That being said, the biggest problem in my experience seems to be author concern. I’ve been approached by dozens of ebook authors wanting my help eliminating these kinds of sites. However, I’ve turned down every single one, not just because of legal difficulties, but because it probably isn’t worth the energy at this time.
That’s because fighting these sites is difficult and, even if they do harm authors, the harm probably isn’t worth the cost of action.
Fighting eBook Piracy Spammers
The normal advice for dealing with piracy is to either send a takedown notice and get the infringing content removed or, at the very least, send one to Google and get it removed from the search indexes.
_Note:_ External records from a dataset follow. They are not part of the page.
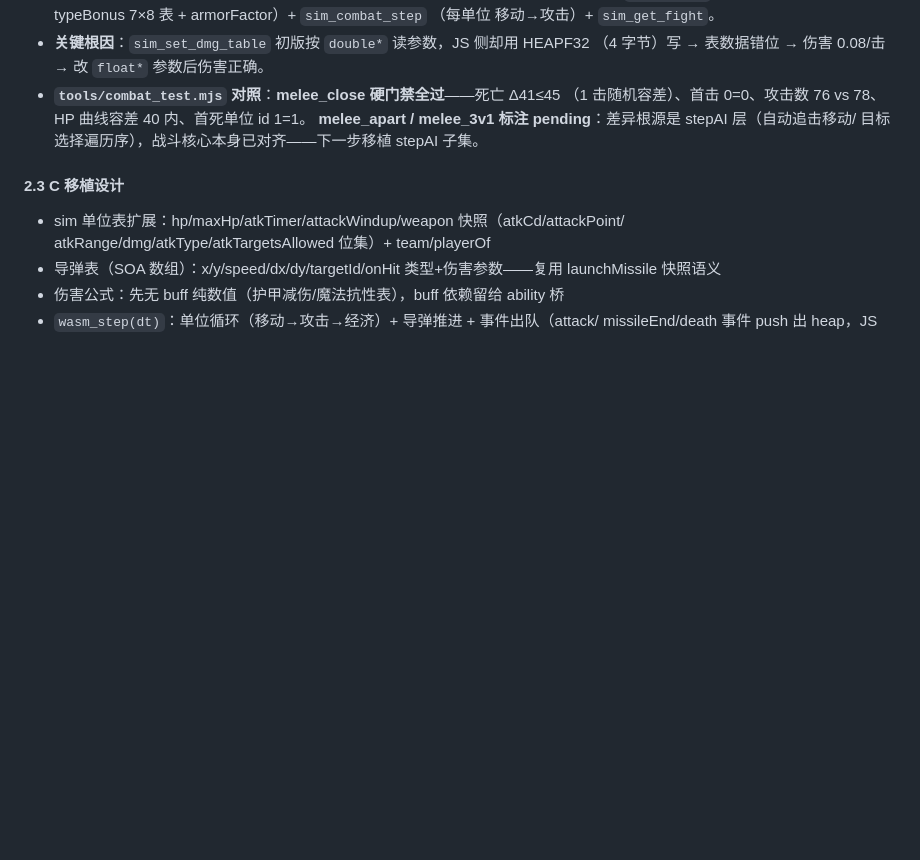
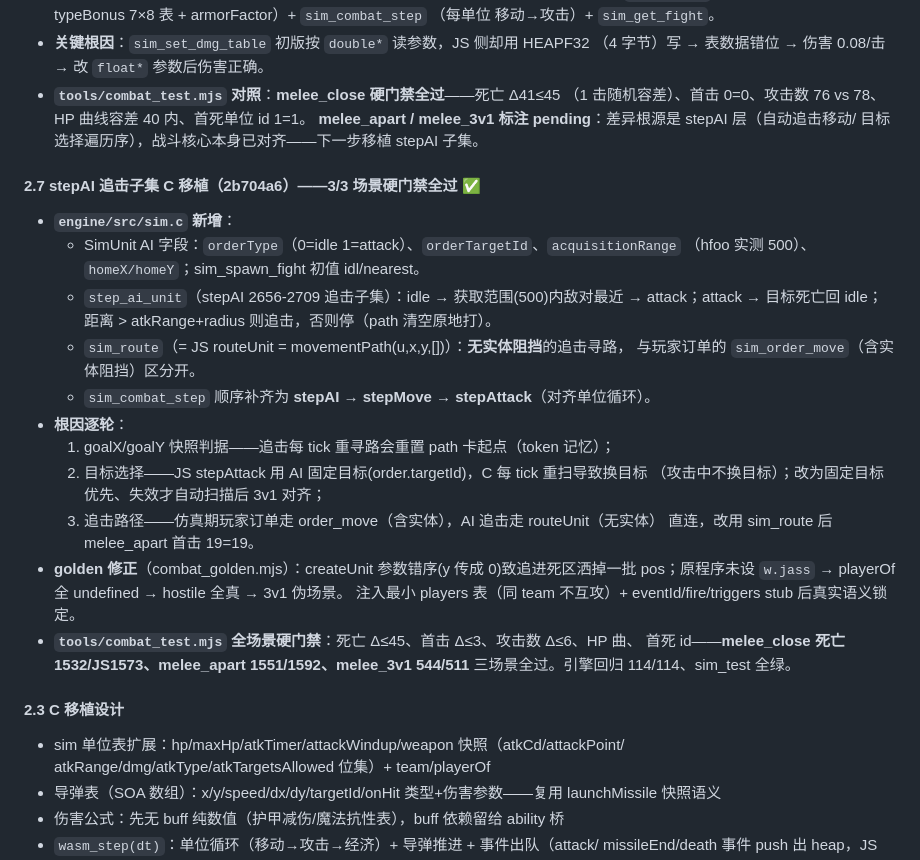
Before and after one commit to chentianxiong123/war3web, a Markdown page: war3web/docs/M4_SIM_WASM_PLAN.md, the part around the change. GitHub-like rendering; blank space fills up the shorter version.

Commit message:
docs: M4 phase2 stepAI pursuit doc + audit round 29

```diff
--- a/war3web/docs/M4_SIM_WASM_PLAN.md
+++ b/war3web/docs/M4_SIM_WASM_PLAN.md
@@ -111,6 +111,28 @@
   **melee_apart / melee_3v1 标注 pending**：差异根源是 stepAI 层（自动追击移动/
   目标选择遍历序），战斗核心本身已对齐——下一步移植 stepAI 子集。
 
+#### 2.7 stepAI 追击子集 C 移植（2b704a6）——3/3 场景硬门禁全过 ✅
+- **`engine/src/sim.c` 新增**：
+  - SimUnit AI 字段：`orderType`（0=idle 1=attack）、`orderTargetId`、`acquisitionRange`
+    （hfoo 实测 500）、`homeX/homeY`；sim_spawn_fight 初值 idl/nearest。
+  - `step_ai_unit`（stepAI 2656-2709 追击子集）：idle → 获取范围(500)内敌对最近 →
+    attack；attack → 目标死亡回 idle；距离 > atkRange+radius 则追击，否则停（path 清空原地打）。
+  - `sim_route`（= JS routeUnit = movementPath(u,x,y,[])）：**无实体阻挡**的追击寻路，
+    与玩家订单的 `sim_order_move`（含实体阻挡）区分开。
+  - `sim_combat_step` 顺序补齐为 **stepAI → stepMove → stepAttack**（对齐单位循环）。
+- **根因逐轮**：
+  1. goalX/goalY 快照判据——追击每 tick 重寻路会重置 path 卡起点（token 记忆）；
+  2. 目标选择——JS stepAttack 用 AI 固定目标(order.targetId)，C 每 tick 重扫导致换目标
+     （攻击中不换目标）；改为固定目标优先、失效才自动扫描后 3v1 对齐；
+  3. 追击路径——仿真期玩家订单走 order_move（含实体），AI 追击走 routeUnit（无实体）
+     直连，改用 sim_route 后 melee_apart 首击 19=19。
+- **golden 修正**（combat_golden.mjs）：createUnit 参数错序(y 传成 0)致追进死区洒掉一批
+  pos；原程序未设 `w.jass` → playerOf 全 undefined → hostile 全真 → 3v1 伪场景。
+  注入最小 players 表（同 team 不互攻）+ eventId/fire/triggers stub 后真实语义锁定。
+- **`tools/combat_test.mjs` 全场景硬门禁**：死亡 Δ≤45、首击 Δ≤3、攻击数 Δ≤6、HP 曲、
+  首死 id——**melee_close 死亡1532/JS1573、melee_apart 1551/1592、melee_3v1 544/511**
+  三场景全过。引擎回归 114/114、sim_test 全绿。
+
 #### 2.3 C 移植设计
 - sim 单位表扩展：hp/maxHp/atkTimer/attackWindup/weapon 快照（atkCd/attackPoint/
   atkRange/dmg/atkType/atkTargetsAllowed 位集）+ team/playerOf
```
However, with these types of sites, the problem is a little bit different. Since they aren’t hosting the book and there’s nothing copyrightable about the pure metadata (copyright doesn’t apply to simple facts) there’s nothing infringing about the page. While there are likely trademark issues with pretending to offer a book you don’t offer, there’s no trademark equivalent to the Digital Millennium Copyright Act and similar laws.
The inclusion of the cover, if the author holds the copyright in it, could offer a potential vector to file a copyright notice, but that’s not something many authors have full copyright in and, even if they do, many spam sites don’t include covers.
But even if you can file a takedown notice, it likely isn’t worthwhile. These are spam sites, not file hosts. They don’t have to re-upload the content, there’s no challenge in relocating and reopening the site as the process can be automated. File against one, whether with their host or with Google, and they can relocate without any delay.
Instead, the only way we are going to get a lasting resolution to this problem is through Google.
Google has made great strides against other types of spam but has yet to really make much headway here. The problem has been around for some time but, for whatever reason, Google has not made a move on it.
In the meantime, the best thing that authors can do is focus on populating the Google results with as much legitimate content as possible. This includes seeking out reviews, doing interviews and writing guest posts about the book.
While it’s easy to dwell on pirate-friendly search terms, the greater emphasis should be put on customer-facing ones and making sure that none of these sites appear there.
Like most spam sites, these tend to thrive most where there is little competition. Give these sites competition, and they quickly get shoveled down to the lower pages.
In the end, this is a spammer-created problem that Google needs to address but has authors in the crossfire.
Handling these sites from a legal standpoint is dubious at best and most likely futile even if an approach can be found. While certain kinds of piracy can be successfully fought through takedown notices and other actions, spam sites don’t have to play by the rules of those who actually host files.
The result of this is simple, authors need to think more about the search results and ensure that there are enough legitimate results to drown out the spam sites. This can be tough because, when a book is freshly published, there won’t be any spam. It won’t be until later, after spammers have been able to scrape the needed information, that they begin to emerge.
However, it’s when a book is new and fresh that it’s best to start building up a collection of legitimate links. Not only will older pages be more trusted, but it helps to get ahead of the problem, stopping the spam issue before it starts.
So while ebook spam is a very serious problem, dealing with the spam issue requires a different approach. It’s not a problem you can fix with DMCA notices and cease and desist letters, rather it’s one that requires a more proactive and positive approach.
In the end, there will likely be plenty of actual pirates to send copyright notices to. Don’t waste your energy on fakers.
reposted under a CC license from Plagiarism Today